Ch. 3: Context is Everything

The question at hand here is “Are the terms “queer” and “dyke” offensive or terms to be celebrated?”

It really doesn’t matter how you use them or the direct context of the word, it’s the audience who is going to interpret your words however the words mean to them. So someone who may be offended by the words “queer” or “dyke” could potentially be offended by what you’re saying. On the other hand, someone who infect identifies as a member of the LGBTQ+ community may find humor/empowerment in the words and be okay with whatever it is you are trying to convey in your statements.

As it was said in the reading, it’s easy as the reader to walk away from a reading with only the interpretation of the author’s words as your own. This makes reading “disinteresting” and “not revolutionary”. I have to agree. I personally try to understand what a person is trying to say with no bias of my own. However, if someone says something that does offend me, I call it out from the jump to understand if I just interpreted their words wrong or if they are being rude.

I think the terms “queer” and “dyke” have gravitated from offensive terms to empowering terms because the communities which these words are targeted towards have claim the words as their own. They no longer let the words have power over them because they are much stronger than any word could ever try to make them seem. The terms “queer” and “dyke” are words that I personally never use to avoid offending anyone. I do think these are words that are okay to use in the right context. Context is everything. They should never be used in a derogatory or hateful way.

Ch. 2 Q. 1: Authorship

This piece of writing can be read as both a parody or a serious piece of writing. Of course, the author may have intended for it to be silly and inconsequential, but the way a piece of work is perceived by an audience is out of an author’s control.
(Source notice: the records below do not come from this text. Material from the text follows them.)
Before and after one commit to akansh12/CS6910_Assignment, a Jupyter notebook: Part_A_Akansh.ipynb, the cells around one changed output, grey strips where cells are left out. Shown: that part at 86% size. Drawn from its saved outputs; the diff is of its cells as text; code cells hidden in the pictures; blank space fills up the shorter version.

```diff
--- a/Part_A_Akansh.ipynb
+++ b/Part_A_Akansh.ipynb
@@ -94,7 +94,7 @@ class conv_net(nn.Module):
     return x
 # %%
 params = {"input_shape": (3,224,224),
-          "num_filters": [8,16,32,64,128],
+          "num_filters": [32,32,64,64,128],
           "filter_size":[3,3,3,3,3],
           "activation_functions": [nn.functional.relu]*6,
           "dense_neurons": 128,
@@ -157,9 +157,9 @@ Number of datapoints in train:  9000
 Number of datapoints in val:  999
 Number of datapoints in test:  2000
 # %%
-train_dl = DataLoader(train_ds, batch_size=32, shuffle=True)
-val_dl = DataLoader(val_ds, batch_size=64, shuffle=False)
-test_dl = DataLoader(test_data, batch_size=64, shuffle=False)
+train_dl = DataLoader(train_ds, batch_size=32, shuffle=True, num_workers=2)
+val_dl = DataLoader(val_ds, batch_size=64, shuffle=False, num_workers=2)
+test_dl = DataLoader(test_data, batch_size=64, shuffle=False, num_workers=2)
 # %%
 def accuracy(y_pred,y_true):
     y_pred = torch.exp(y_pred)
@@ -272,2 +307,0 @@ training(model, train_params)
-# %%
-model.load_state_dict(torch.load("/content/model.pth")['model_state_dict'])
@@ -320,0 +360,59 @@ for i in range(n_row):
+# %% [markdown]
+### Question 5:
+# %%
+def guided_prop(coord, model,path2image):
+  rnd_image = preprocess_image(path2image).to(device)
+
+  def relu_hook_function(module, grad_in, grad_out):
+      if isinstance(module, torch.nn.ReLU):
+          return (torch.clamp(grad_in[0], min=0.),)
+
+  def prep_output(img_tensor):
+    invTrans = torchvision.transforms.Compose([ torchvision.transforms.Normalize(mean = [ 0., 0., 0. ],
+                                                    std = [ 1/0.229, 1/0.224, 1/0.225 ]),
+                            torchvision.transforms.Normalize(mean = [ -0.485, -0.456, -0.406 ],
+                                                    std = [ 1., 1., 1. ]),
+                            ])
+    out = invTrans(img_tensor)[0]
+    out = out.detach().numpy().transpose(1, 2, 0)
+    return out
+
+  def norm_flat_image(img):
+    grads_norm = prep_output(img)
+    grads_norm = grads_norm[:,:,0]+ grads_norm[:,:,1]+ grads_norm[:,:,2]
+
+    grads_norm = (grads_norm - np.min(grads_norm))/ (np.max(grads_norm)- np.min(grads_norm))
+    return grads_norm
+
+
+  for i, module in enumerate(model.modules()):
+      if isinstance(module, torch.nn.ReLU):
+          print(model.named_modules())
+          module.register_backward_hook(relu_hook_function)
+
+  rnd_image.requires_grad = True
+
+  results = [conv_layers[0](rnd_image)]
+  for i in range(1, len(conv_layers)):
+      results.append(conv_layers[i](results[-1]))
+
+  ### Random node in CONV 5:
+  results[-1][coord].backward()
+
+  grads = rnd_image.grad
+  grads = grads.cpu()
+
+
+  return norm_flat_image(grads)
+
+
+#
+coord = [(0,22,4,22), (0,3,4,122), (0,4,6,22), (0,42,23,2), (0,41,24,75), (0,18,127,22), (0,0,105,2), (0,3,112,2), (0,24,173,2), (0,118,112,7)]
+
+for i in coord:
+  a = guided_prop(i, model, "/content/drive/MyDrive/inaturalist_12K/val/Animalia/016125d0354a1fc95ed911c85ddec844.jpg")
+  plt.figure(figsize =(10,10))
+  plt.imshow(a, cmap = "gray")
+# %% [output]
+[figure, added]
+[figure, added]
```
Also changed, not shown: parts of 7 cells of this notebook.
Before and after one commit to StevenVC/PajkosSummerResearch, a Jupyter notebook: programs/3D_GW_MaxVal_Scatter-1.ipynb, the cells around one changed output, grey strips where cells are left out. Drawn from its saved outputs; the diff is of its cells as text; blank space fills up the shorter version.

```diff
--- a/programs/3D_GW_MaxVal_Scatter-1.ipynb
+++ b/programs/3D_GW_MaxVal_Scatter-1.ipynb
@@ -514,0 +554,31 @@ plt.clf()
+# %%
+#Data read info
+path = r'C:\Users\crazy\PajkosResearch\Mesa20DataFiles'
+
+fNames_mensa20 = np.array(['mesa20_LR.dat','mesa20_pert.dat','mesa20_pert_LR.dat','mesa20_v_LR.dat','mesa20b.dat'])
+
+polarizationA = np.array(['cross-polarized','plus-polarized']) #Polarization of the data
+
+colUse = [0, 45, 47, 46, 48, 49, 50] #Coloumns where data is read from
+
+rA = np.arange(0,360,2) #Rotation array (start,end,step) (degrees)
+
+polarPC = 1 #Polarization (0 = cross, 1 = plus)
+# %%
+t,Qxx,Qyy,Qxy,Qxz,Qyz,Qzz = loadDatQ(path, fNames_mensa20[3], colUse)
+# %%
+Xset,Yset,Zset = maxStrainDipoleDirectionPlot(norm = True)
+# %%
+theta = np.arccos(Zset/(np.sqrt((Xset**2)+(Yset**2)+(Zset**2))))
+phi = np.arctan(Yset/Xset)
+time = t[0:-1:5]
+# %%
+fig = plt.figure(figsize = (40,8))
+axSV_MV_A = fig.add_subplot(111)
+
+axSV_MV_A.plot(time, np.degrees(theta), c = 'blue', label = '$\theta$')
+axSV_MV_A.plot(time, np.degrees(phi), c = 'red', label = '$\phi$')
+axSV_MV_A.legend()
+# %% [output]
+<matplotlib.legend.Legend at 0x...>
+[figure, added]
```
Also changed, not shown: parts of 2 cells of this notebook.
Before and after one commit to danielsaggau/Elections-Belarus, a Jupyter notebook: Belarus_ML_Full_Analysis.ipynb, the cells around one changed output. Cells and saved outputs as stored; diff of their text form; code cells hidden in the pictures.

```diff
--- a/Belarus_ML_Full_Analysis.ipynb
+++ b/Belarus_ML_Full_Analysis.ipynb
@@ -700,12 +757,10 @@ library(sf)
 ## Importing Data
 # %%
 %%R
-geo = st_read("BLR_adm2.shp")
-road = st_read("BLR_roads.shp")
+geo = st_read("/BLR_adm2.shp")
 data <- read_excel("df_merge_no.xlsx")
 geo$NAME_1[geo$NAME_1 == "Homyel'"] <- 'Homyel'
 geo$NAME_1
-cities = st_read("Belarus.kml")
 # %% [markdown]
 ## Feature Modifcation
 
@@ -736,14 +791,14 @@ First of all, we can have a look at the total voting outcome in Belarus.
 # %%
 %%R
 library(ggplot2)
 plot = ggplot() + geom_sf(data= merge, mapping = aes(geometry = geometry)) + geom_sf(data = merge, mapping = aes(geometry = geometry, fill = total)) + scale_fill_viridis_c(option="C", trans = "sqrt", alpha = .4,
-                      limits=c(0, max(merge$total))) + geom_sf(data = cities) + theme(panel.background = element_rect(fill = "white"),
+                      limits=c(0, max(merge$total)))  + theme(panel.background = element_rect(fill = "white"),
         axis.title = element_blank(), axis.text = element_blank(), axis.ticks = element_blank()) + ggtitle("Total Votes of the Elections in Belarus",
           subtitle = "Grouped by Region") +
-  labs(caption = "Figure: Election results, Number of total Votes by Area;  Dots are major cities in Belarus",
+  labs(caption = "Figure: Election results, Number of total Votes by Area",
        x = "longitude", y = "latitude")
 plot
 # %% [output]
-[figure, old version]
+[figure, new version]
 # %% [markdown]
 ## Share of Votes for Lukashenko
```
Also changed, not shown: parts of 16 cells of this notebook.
For example, the movie Pulp Fiction is a cult-classic for many people; it’s part of a canon. Just because many people love it and think it’s brilliant, dark humor doesn’t mean I have to view it as so. I could think it’s confusing and distasteful (I don’t.) Also, the movie Rocky Horror Picture Show is another cult-classic. I love that movie. I think it’s funny, entertaining, and legendary, but the true intention of this film was to parody 60’s science-fiction film culture.

Ch. 1: Theory in a Studio Art Class

“Theory begins as action.” Theory is, to me, each individual’s reality of the world, and how they believe it works. My theory is karma exists and can/will punish or reward you for every and any deed you do. Some people can agree with this theory. Others may call it BS. Whether they agree, disagree, or agree to disagree, my views remain the same.

I think theory could be useful to a studio art class if everyone was able to accept one another’s truths at face value and not necessarily hold any grudge. Theory could be an incredibly useful tool for getting to know how one another’s minds operate in thought processes and even daily life. What techniques work best for them and why. Maybe their way of manipulating a wire is much easier than my way. Maybe I could give someone some tips for using the pliers effectively to tuck their wire end in. Theory could help a classroom grow to understand each other better and work better together.